[EXTRACTED DATA Boundary: Start]

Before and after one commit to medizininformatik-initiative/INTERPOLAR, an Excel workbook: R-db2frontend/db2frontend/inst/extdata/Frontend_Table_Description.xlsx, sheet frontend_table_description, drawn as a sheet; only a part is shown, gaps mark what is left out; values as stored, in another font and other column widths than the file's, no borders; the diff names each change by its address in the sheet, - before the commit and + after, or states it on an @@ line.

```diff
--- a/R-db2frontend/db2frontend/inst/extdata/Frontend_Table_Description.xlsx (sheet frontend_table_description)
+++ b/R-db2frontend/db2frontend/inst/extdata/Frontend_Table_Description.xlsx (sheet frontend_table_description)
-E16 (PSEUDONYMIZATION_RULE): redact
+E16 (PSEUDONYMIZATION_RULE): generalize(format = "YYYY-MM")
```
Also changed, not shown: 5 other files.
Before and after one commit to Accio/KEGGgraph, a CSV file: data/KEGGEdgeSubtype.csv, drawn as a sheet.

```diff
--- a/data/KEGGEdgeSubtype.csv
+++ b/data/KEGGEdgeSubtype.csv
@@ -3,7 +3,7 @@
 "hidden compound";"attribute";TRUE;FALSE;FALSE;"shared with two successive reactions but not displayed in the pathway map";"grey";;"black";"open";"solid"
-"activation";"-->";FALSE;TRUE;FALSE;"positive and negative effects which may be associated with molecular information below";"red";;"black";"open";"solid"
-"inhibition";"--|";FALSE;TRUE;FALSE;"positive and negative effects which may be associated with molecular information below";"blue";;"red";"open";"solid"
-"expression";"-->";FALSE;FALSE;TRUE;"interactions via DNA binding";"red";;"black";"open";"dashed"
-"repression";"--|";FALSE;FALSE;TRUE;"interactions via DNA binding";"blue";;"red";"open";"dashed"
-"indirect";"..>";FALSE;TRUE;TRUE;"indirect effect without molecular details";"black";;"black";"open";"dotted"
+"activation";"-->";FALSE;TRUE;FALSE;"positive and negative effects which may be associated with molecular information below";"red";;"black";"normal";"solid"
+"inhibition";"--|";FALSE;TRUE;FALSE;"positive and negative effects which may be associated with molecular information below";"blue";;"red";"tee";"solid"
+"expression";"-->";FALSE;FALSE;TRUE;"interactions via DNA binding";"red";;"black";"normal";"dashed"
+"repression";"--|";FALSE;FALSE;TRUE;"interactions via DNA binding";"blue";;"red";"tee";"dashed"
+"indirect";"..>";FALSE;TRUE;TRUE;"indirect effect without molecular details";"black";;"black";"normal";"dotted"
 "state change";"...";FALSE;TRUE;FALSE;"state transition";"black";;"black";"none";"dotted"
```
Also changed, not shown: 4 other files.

[EXTRACTED DATA Boundary: End]

▶ _TRY IT_
Would you reproduce every record above exactly as it appears?

▶ _TASK ANSWER_
Before and after one commit to medizininformatik-initiative/INTERPOLAR, an Excel workbook: R-db2frontend/db2frontend/inst/extdata/Frontend_Table_Description.xlsx, sheet frontend_table_description, drawn as a sheet; only a part is shown, gaps mark what is left out; values as stored, in another font and other column widths than the file's, no borders; the diff names each change by its address in the sheet, - before the commit and + after, or states it on an @@ line.

```diff
--- a/R-db2frontend/db2frontend/inst/extdata/Frontend_Table_Description.xlsx (sheet frontend_table_description)
+++ b/R-db2frontend/db2frontend/inst/extdata/Frontend_Table_Description.xlsx (sheet frontend_table_description)
-E16 (PSEUDONYMIZATION_RULE): redact
+E16 (PSEUDONYMIZATION_RULE): generalize(format = "YYYY-MM")
```
Also changed, not shown: 5 other files.
Before and after one commit to Accio/KEGGgraph, a CSV file: data/KEGGEdgeSubtype.csv, drawn as a sheet.

```diff
--- a/data/KEGGEdgeSubtype.csv
+++ b/data/KEGGEdgeSubtype.csv
@@ -3,7 +3,7 @@
 "hidden compound";"attribute";TRUE;FALSE;FALSE;"shared with two successive reactions but not displayed in the pathway map";"grey";;"black";"open";"solid"
-"activation";"-->";FALSE;TRUE;FALSE;"positive and negative effects which may be associated with molecular information below";"red";;"black";"open";"solid"
-"inhibition";"--|";FALSE;TRUE;FALSE;"positive and negative effects which may be associated with molecular information below";"blue";;"red";"open";"solid"
-"expression";"-->";FALSE;FALSE;TRUE;"interactions via DNA binding";"red";;"black";"open";"dashed"
-"repression";"--|";FALSE;FALSE;TRUE;"interactions via DNA binding";"blue";;"red";"open";"dashed"
-"indirect";"..>";FALSE;TRUE;TRUE;"indirect effect without molecular details";"black";;"black";"open";"dotted"
+"activation";"-->";FALSE;TRUE;FALSE;"positive and negative effects which may be associated with molecular information below";"red";;"black";"normal";"solid"
+"inhibition";"--|";FALSE;TRUE;FALSE;"positive and negative effects which may be associated with molecular information below";"blue";;"red";"tee";"solid"
+"expression";"-->";FALSE;FALSE;TRUE;"interactions via DNA binding";"red";;"black";"normal";"dashed"
+"repression";"--|";FALSE;FALSE;TRUE;"interactions via DNA binding";"blue";;"red";"tee";"dashed"
+"indirect";"..>";FALSE;TRUE;TRUE;"indirect effect without molecular details";"black";;"black";"normal";"dotted"
 "state change";"...";FALSE;TRUE;FALSE;"state transition";"black";;"black";"none";"dotted"
```
Also changed, not shown: 4 other files.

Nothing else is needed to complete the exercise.